It is becoming increasingly difficult to imagine our economic and everyday life without the internet. In countries such as South Korea, the Netherlands or Iceland, virtually everyone has access to the internet. The analog world is shrinking.
The process of digitization and the access to the internet are irreversibly changing working conditions and working environment. Performing even the simplest tasks becomes impossible if one lacks the knowledge on how to use the devices and tools supporting the workplace. Even getting a new job frequently requires the ability to find an offer on the internet and to reach out to the potential employer. In this new digital world, which is increasingly easy for people with digital skills, but increasingly difficult for those without them, having access to high-speed internet and the ability to use it becomes crucial.
The growing dependence of work on access to the internet and the need to acquire digital skills was highlighted in the OECD report published in May 2019. The authors emphasize, among other things, the need for increasingly complex technological knowledge, as well as new manual skills. This, however, will not be achieved without continuous training. In turn, the authorities and institutions are responsible for preparing societies to face the digital challenges and taking advantage of the new opportunities. This especially relates to activities aimed at overcoming digital inequality within the societies, which tend to be self-replicating. Those who already have access to the internet can utilize it more efficiently and thus gain further advantage. The others are reduced to the role of passive spectators at best.
The OECD report indicates that the Scandinavian countries — Sweden, Norway, Finland and Denmark, as well as the Benelux countries and New Zealand — have been the most successful at reducing these skill disparities. Other most developed countries in the world still have a long way to go. Even such technologically advanced countries as Japan or South Korea are exhibiting significant societal disproportions in terms of their readiness for digital transformation. The OECD report lists Chile, Greece, Italy, Lithuania, Slovakia and Turkey among the countries that have the biggest problems with the popularization of digital skills.
The OECD report points out the correlations between the degree of development of internet networks and the unemployment rate or economic growth in individual countries. This serves as a motivation to accelerate the development of digital networks, and in particular the development of high-speed, broadband internet connections.
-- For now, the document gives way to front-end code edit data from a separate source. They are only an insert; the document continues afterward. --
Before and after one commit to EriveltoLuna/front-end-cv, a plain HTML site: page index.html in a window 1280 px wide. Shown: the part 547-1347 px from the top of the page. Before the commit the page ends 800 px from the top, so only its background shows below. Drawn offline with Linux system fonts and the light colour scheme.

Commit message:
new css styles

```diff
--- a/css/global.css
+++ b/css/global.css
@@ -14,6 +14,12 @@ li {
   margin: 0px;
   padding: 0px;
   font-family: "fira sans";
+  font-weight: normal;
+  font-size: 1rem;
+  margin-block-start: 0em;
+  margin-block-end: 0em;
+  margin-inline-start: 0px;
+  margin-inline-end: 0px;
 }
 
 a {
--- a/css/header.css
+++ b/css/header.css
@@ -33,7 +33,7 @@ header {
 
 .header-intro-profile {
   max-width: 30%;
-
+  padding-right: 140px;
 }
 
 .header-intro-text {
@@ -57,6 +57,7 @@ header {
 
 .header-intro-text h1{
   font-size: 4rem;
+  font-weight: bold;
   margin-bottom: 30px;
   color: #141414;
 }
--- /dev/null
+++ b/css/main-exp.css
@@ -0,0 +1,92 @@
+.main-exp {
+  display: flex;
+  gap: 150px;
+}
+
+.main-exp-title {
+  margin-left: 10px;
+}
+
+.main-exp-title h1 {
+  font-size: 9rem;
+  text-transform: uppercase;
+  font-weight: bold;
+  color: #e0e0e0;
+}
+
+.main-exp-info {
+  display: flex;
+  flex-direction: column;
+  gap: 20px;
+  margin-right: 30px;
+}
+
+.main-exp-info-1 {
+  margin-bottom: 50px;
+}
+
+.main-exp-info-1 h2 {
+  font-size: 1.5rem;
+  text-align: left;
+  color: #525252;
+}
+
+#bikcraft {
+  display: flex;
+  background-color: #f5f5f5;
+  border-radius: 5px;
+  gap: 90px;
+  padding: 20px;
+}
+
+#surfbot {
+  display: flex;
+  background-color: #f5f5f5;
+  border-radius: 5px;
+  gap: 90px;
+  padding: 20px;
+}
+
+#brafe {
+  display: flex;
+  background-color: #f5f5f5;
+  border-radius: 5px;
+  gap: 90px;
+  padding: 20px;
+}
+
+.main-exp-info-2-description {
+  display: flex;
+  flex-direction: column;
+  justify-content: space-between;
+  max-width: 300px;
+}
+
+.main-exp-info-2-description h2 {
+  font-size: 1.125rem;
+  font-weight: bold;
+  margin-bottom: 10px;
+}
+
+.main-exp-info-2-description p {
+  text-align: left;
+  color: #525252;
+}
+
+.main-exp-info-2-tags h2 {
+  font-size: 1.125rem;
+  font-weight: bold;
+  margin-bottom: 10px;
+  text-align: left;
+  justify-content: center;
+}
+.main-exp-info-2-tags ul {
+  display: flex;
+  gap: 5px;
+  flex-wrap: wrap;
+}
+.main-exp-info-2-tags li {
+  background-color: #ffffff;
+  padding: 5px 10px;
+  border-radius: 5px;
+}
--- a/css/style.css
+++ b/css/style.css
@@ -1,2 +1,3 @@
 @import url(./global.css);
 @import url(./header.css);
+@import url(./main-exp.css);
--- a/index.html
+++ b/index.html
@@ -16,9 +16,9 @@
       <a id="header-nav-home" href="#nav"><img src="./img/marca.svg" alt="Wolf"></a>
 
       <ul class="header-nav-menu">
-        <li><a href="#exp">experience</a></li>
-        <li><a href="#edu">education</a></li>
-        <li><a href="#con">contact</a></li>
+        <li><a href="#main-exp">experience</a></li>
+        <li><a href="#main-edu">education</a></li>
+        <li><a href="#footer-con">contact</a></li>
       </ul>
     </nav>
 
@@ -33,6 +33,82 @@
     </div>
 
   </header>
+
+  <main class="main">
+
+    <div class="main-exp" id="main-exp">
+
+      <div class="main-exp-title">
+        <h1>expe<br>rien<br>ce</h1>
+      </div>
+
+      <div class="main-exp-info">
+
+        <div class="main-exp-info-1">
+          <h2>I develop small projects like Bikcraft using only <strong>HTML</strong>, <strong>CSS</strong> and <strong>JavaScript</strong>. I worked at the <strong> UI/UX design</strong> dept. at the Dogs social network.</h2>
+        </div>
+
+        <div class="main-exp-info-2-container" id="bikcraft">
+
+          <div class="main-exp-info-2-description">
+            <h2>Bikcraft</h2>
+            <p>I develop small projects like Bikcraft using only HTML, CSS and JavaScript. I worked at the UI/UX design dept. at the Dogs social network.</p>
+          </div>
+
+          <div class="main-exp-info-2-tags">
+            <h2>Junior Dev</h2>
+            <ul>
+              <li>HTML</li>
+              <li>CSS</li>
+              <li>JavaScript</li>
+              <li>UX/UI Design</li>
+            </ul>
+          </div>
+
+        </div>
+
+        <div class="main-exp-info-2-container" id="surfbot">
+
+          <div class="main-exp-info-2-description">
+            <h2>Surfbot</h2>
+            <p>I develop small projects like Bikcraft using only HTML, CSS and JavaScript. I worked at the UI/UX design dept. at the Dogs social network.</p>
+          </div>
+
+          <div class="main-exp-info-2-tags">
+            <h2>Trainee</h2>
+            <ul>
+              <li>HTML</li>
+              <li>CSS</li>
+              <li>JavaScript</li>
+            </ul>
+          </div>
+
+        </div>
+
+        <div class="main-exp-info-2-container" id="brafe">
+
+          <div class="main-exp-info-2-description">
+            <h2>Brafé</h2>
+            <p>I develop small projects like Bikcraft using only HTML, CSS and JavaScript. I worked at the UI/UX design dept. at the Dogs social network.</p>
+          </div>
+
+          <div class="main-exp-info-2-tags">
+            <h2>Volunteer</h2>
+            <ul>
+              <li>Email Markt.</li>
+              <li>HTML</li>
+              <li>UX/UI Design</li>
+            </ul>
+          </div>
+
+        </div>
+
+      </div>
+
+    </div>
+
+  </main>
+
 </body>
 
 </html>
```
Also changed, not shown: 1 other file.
The main goal should be the development of widely available internet infrastructure, as it opens up new opportunities for educational, social and business activity.
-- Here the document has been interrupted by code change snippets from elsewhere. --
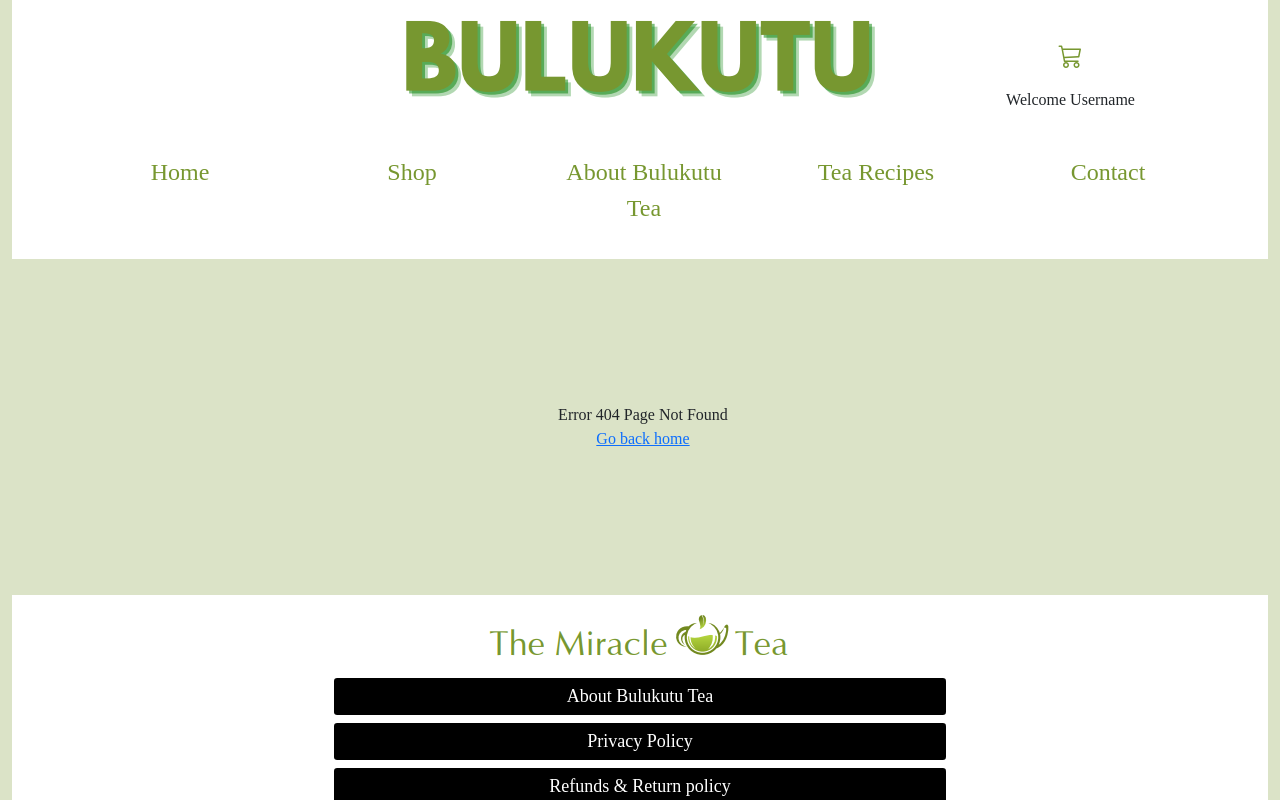
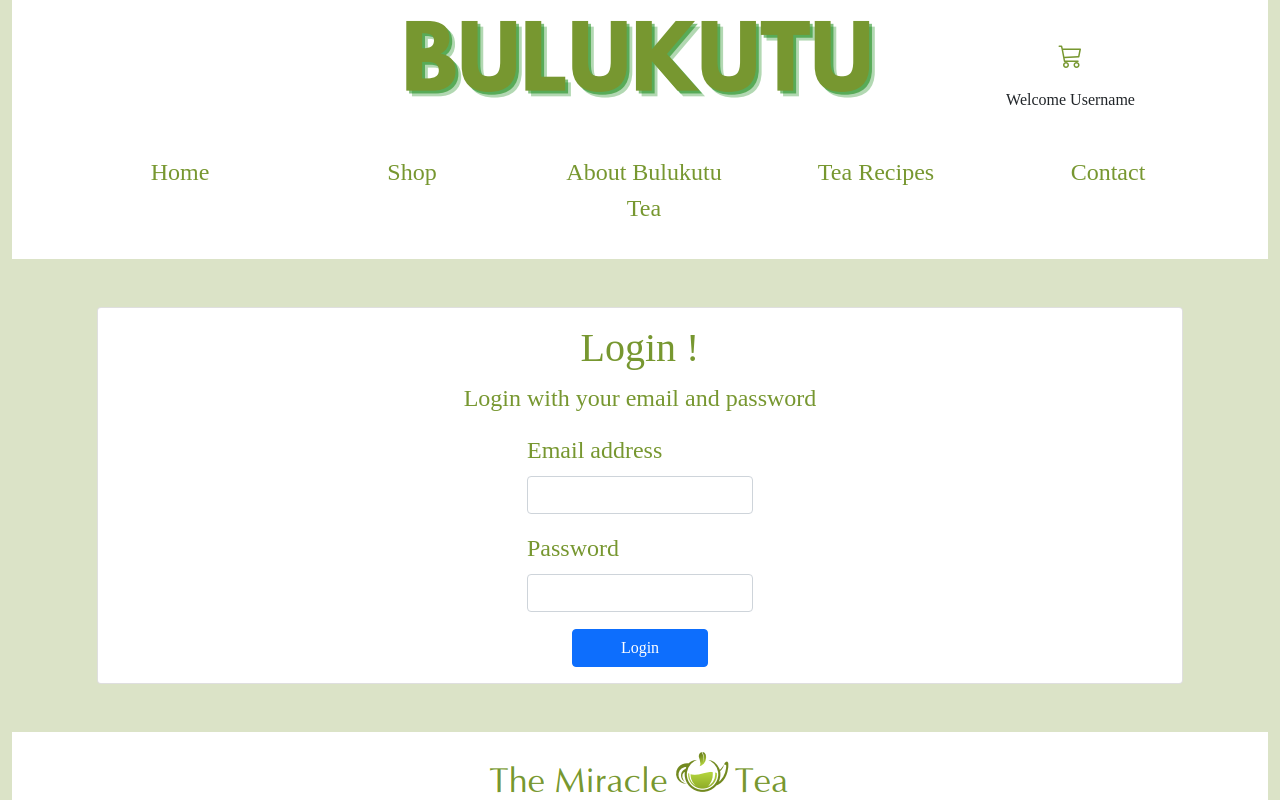
Before and after one commit to ms801525/iXperience-Intern, a React (Create React App) app in the folder bulukutu_tea/: page /login in a window 1280 px wide. Shown: the top 800 px of the page. Built offline with nearby package versions, Linux system fonts and the light colour scheme; a web font is replaced by a local one.

Commit message:
Made login Page

```diff
--- a/bulukutu_tea/src/App.js
+++ b/bulukutu_tea/src/App.js
@@ -20,6 +20,7 @@ import "bootstrap-icons/font/bootstrap-icons.css";
 import "./App.css";
 
 import Registerpage from "./pages/Registerpage";
+import LoginPage from "./pages/LoginPage";
 
 export default function App() {
   return (
@@ -38,6 +39,7 @@ export default function App() {
             <Route path="/policy-page" element={<PolicyPage />}></Route>
             <Route path="/terms" element={<Terms />}></Route>
             <Route path="/register" element={<Registerpage/>}></Route>
+            <Route path="/login" element={<LoginPage/>}></Route>
             <Route path='*' element={<NotFound/>}></Route>
             <Route path='/products' element={<DisplayProducts/>}></Route>
             <Route path='/products/:productId' element={<ProductDescription/>}></Route>
--- /dev/null
+++ b/bulukutu_tea/src/pages/LoginPage.js
@@ -0,0 +1,63 @@
+import React from 'react'
+import { useState } from 'react'
+
+// firebase imports
+import {signInWithEmailAndPassword} from 'firebase/auth';
+import { auth } from '../firebase/Firebase';
+import { useNavigate } from 'react-router-dom';
+
+// renders register page and handles register auth
+export default function Registerpage() {
+
+  const [email,setEmail]=useState('')
+  const [password,setPassword]=useState('')
+  const navigate=useNavigate();
+
+  // creates user on submit with err handling
+  async function onFormSubmit(e){
+    e.preventDefault();
+   try{
+   const userCred = await signInWithEmailAndPassword(
+      auth,
+      email,
+      password,
+    );
+    navigate('/shop')
+
+   }
+   catch(err){
+     alert(err.message);
+   }
+
+  }
+
+
+    return (
+    <div className='card card-body'>
+        <h1 className='text-center'>Login !</h1>
+
+        <p className='text-center'>Login with your email and password</p>
+
+        <form onSubmit={onFormSubmit}>
+        <div className="mb-3">
+            <label className="form-label">Email address</label>
+             <input onChange={(e)=>setEmail(e.target.value)}
+             vaule={email}
+             type="email" className="form-control"/>
+        </div>
+        <div className="mb-3">
+            <label className="form-label">Password</label>
+            <input onChange={(e)=>setPassword(e.target.value)}
+             vaule={password}
+             type="password" className="form-control"/>
+        </div>
+
+        <div className='text-center'>
+            <button className='btn btn-primary px-5'>
+                Login
+            </button>
+        </div>
+        </form>
+    </div>
+  )
+}
```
Out of the world’s most developed countries, South Korea has been the most successful in achieving this goal (99.5 per cent of households have access to broadband internet). However, the country has only a slight advantage over the Scandinavian countries and the Benelux states. According OECD data, in Poland 77.6 per cent of households had access to high-speed internet in 2017. This degree of broadband internet penetration is comparable to the results achieved by Slovakia and Turkey, and is even better than in the United States or Portugal. However, it is still below the OECD average. What’s also worth noting is the rapid progress that has been made in this area in some countries. This especially relates to Italy and Turkey, where household access to the internet increased by a quarter and by one third, respectively, over the course of five years (between 2012 and 2017). In Poland, broadband internet coverage only increased by 10.6 percentage points during that time period.
The section of the report pointing to the reasons for the lack of internet access in the individual countries is also interesting: will areas without internet access, be gradually disappearing, or will they stay? According to the OECD experts, the most important reason for the lack of access to high-speed internet is lack of appropriate skills among potential users. In Portugal, as many as 73 per cent of the people who do not have access to the internet admitted that they lacked the necessary digital skills. Even in the technologically advanced Finland the issue of insufficient skills was indicated by 72 per cent of people lacking access to the internet. However, this is not such a pressing issue in Finland, because as many as 93 per cent of its population already have internet access.
For comparison, in 2017 in Poland over half of those who did not have access to high-speed internet (54 per cent) cited their lack of skills as the reason. If we take into account those who already have internet access, the scope of digital exclusion in Poland could be estimated at about 12 per cent of the population. At the same time, the percentage of people who admit that they don’t know how to use the internet, but also don’t feel the need to use it, is greater in Poland that in other countries. Perhaps this is simply a generational issue, and perhaps the authorities responsible for promoting digital inclusion simply aren’t able to convey to people, how essential internet access could turn out to be in the future.